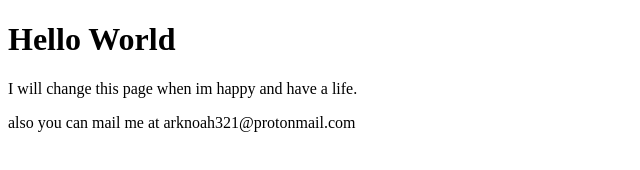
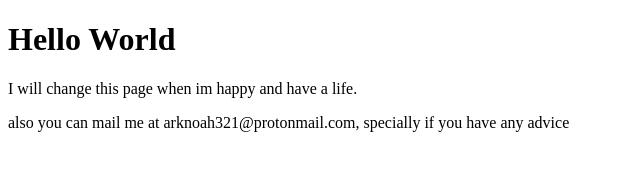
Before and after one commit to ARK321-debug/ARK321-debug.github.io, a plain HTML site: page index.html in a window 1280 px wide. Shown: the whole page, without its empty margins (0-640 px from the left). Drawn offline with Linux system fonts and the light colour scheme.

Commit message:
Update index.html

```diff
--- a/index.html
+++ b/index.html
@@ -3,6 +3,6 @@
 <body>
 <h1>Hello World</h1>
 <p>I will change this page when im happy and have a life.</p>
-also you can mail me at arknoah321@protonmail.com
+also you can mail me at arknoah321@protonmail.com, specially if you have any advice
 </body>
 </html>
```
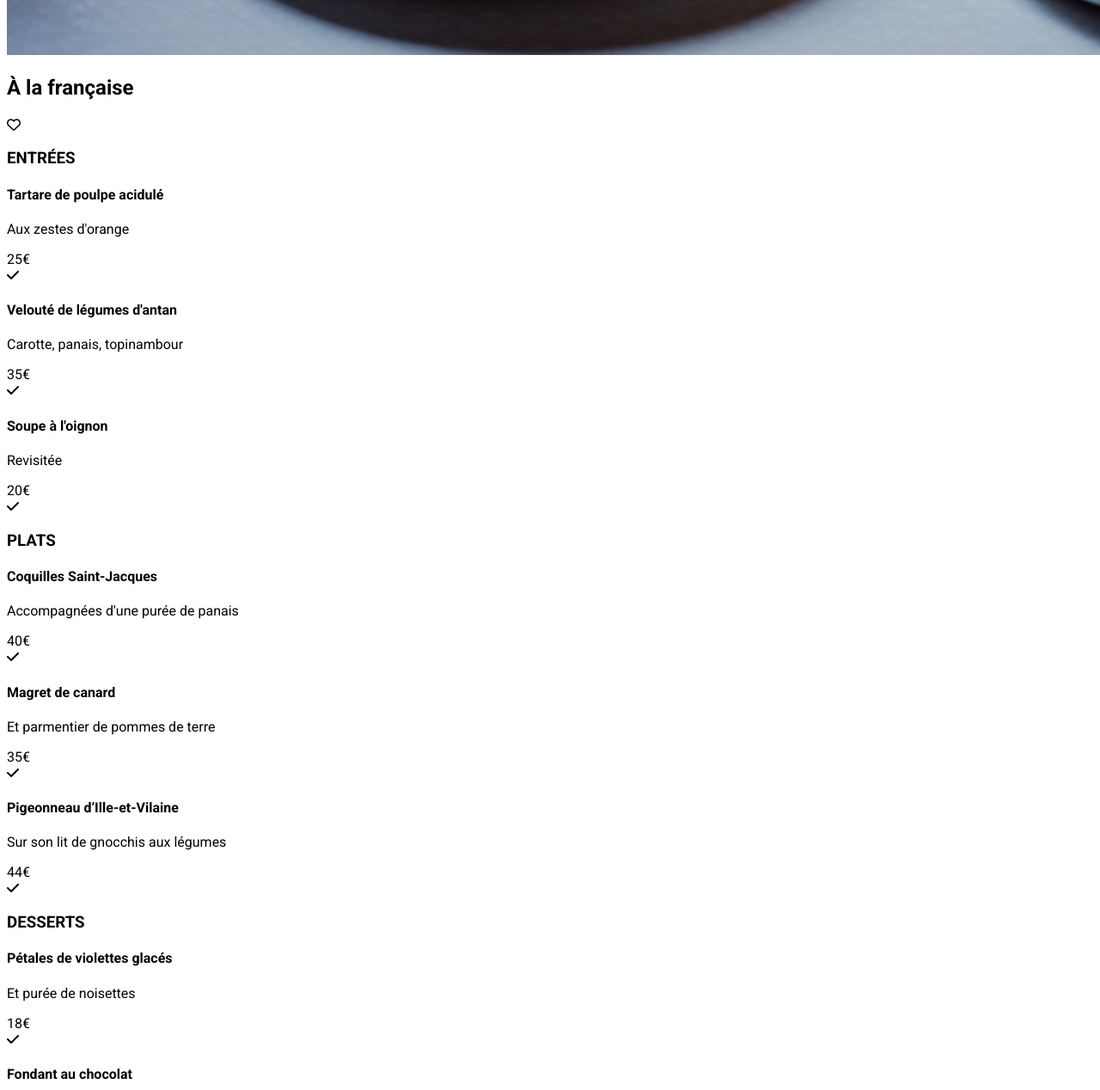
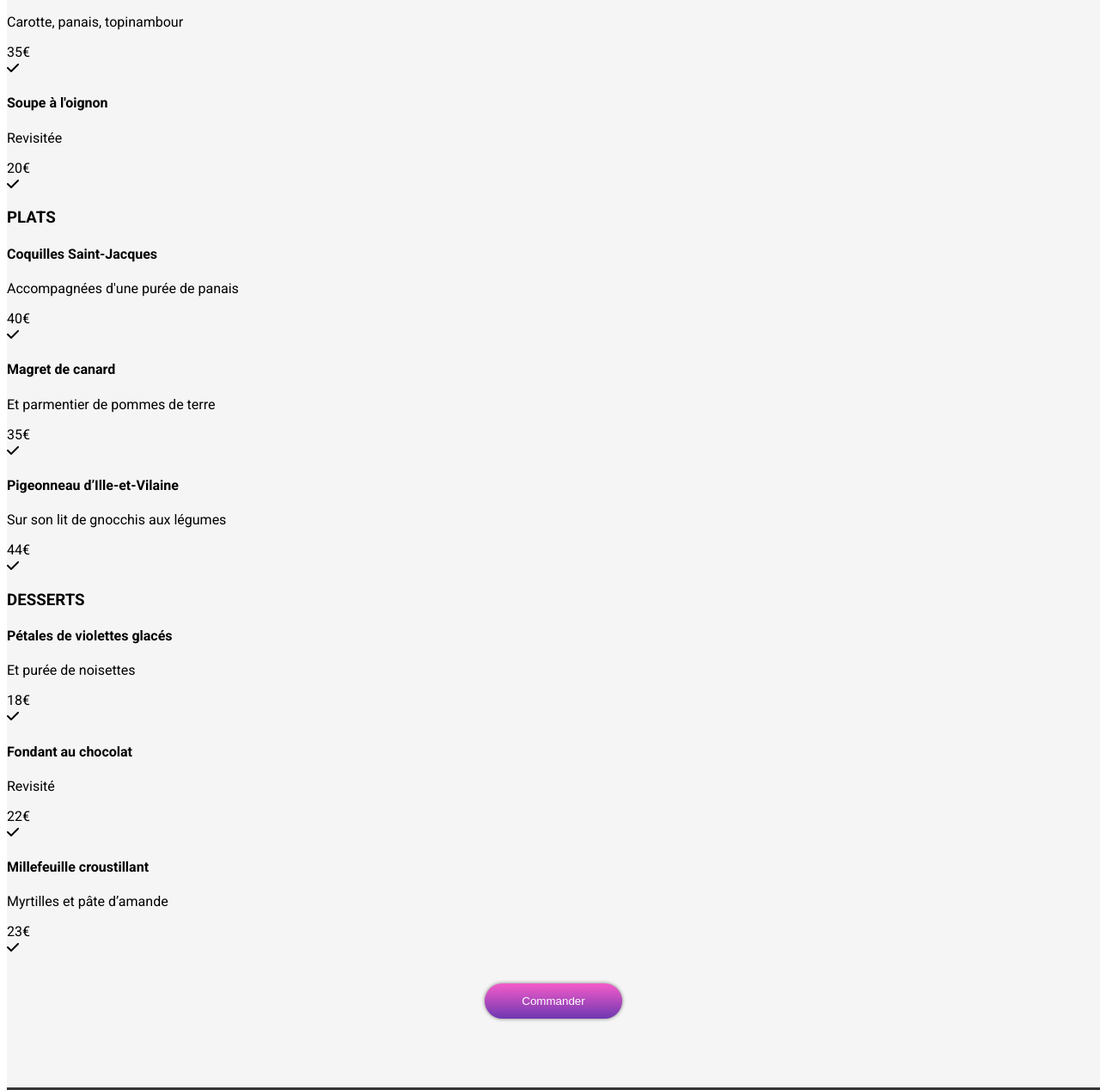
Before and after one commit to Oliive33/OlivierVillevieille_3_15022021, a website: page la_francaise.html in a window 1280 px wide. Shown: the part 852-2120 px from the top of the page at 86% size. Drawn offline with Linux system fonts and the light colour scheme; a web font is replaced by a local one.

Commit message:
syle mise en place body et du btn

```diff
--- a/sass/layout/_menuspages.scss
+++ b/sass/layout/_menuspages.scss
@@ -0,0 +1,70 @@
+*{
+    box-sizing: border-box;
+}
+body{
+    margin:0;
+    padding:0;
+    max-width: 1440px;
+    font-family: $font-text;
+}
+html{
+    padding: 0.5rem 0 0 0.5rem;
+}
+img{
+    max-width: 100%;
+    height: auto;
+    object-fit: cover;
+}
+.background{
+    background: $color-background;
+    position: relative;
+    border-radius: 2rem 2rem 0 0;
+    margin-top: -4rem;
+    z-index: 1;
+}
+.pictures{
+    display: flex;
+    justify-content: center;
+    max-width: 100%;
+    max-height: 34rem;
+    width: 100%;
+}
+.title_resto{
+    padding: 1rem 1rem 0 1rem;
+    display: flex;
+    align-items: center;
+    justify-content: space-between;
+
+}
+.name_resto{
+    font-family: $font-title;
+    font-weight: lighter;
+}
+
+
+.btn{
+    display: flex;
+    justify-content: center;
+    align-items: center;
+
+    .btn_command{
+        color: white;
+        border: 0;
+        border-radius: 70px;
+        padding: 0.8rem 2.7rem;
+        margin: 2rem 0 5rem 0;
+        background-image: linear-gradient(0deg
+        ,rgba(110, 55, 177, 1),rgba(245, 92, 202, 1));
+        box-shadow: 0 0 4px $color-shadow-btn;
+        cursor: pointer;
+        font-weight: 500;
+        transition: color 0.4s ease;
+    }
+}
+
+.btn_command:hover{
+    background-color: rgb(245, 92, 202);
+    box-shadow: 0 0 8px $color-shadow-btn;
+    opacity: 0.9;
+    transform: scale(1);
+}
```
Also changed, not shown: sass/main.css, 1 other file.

☆ ☆ ☆ ☆

**Exercise details**
Line by line, return the listing above exactly, dropping every picture.

**Task solution**
Before and after one commit to ARK321-debug/ARK321-debug.github.io, a plain HTML site: page index.html in a window 1280 px wide. Shown: the whole page, without its empty margins (0-640 px from the left). Drawn offline with Linux system fonts and the light colour scheme.

Commit message:
Update index.html

```diff
--- a/index.html
+++ b/index.html
@@ -3,6 +3,6 @@
 <body>
 <h1>Hello World</h1>
 <p>I will change this page when im happy and have a life.</p>
-also you can mail me at arknoah321@protonmail.com
+also you can mail me at arknoah321@protonmail.com, specially if you have any advice
 </body>
 </html>
```
Before and after one commit to Oliive33/OlivierVillevieille_3_15022021, a website: page la_francaise.html in a window 1280 px wide. Shown: the part 852-2120 px from the top of the page at 86% size. Drawn offline with Linux system fonts and the light colour scheme; a web font is replaced by a local one.

Commit message:
syle mise en place body et du btn

```diff
--- a/sass/layout/_menuspages.scss
+++ b/sass/layout/_menuspages.scss
@@ -0,0 +1,70 @@
+*{
+    box-sizing: border-box;
+}
+body{
+    margin:0;
+    padding:0;
+    max-width: 1440px;
+    font-family: $font-text;
+}
+html{
+    padding: 0.5rem 0 0 0.5rem;
+}
+img{
+    max-width: 100%;
+    height: auto;
+    object-fit: cover;
+}
+.background{
+    background: $color-background;
+    position: relative;
+    border-radius: 2rem 2rem 0 0;
+    margin-top: -4rem;
+    z-index: 1;
+}
+.pictures{
+    display: flex;
+    justify-content: center;
+    max-width: 100%;
+    max-height: 34rem;
+    width: 100%;
+}
+.title_resto{
+    padding: 1rem 1rem 0 1rem;
+    display: flex;
+    align-items: center;
+    justify-content: space-between;
+
+}
+.name_resto{
+    font-family: $font-title;
+    font-weight: lighter;
+}
+
+
+.btn{
+    display: flex;
+    justify-content: center;
+    align-items: center;
+
+    .btn_command{
+        color: white;
+        border: 0;
+        border-radius: 70px;
+        padding: 0.8rem 2.7rem;
+        margin: 2rem 0 5rem 0;
+        background-image: linear-gradient(0deg
+        ,rgba(110, 55, 177, 1),rgba(245, 92, 202, 1));
+        box-shadow: 0 0 4px $color-shadow-btn;
+        cursor: pointer;
+        font-weight: 500;
+        transition: color 0.4s ease;
+    }
+}
+
+.btn_command:hover{
+    background-color: rgb(245, 92, 202);
+    box-shadow: 0 0 8px $color-shadow-btn;
+    opacity: 0.9;
+    transform: scale(1);
+}
```
Also changed, not shown: sass/main.css, 1 other file.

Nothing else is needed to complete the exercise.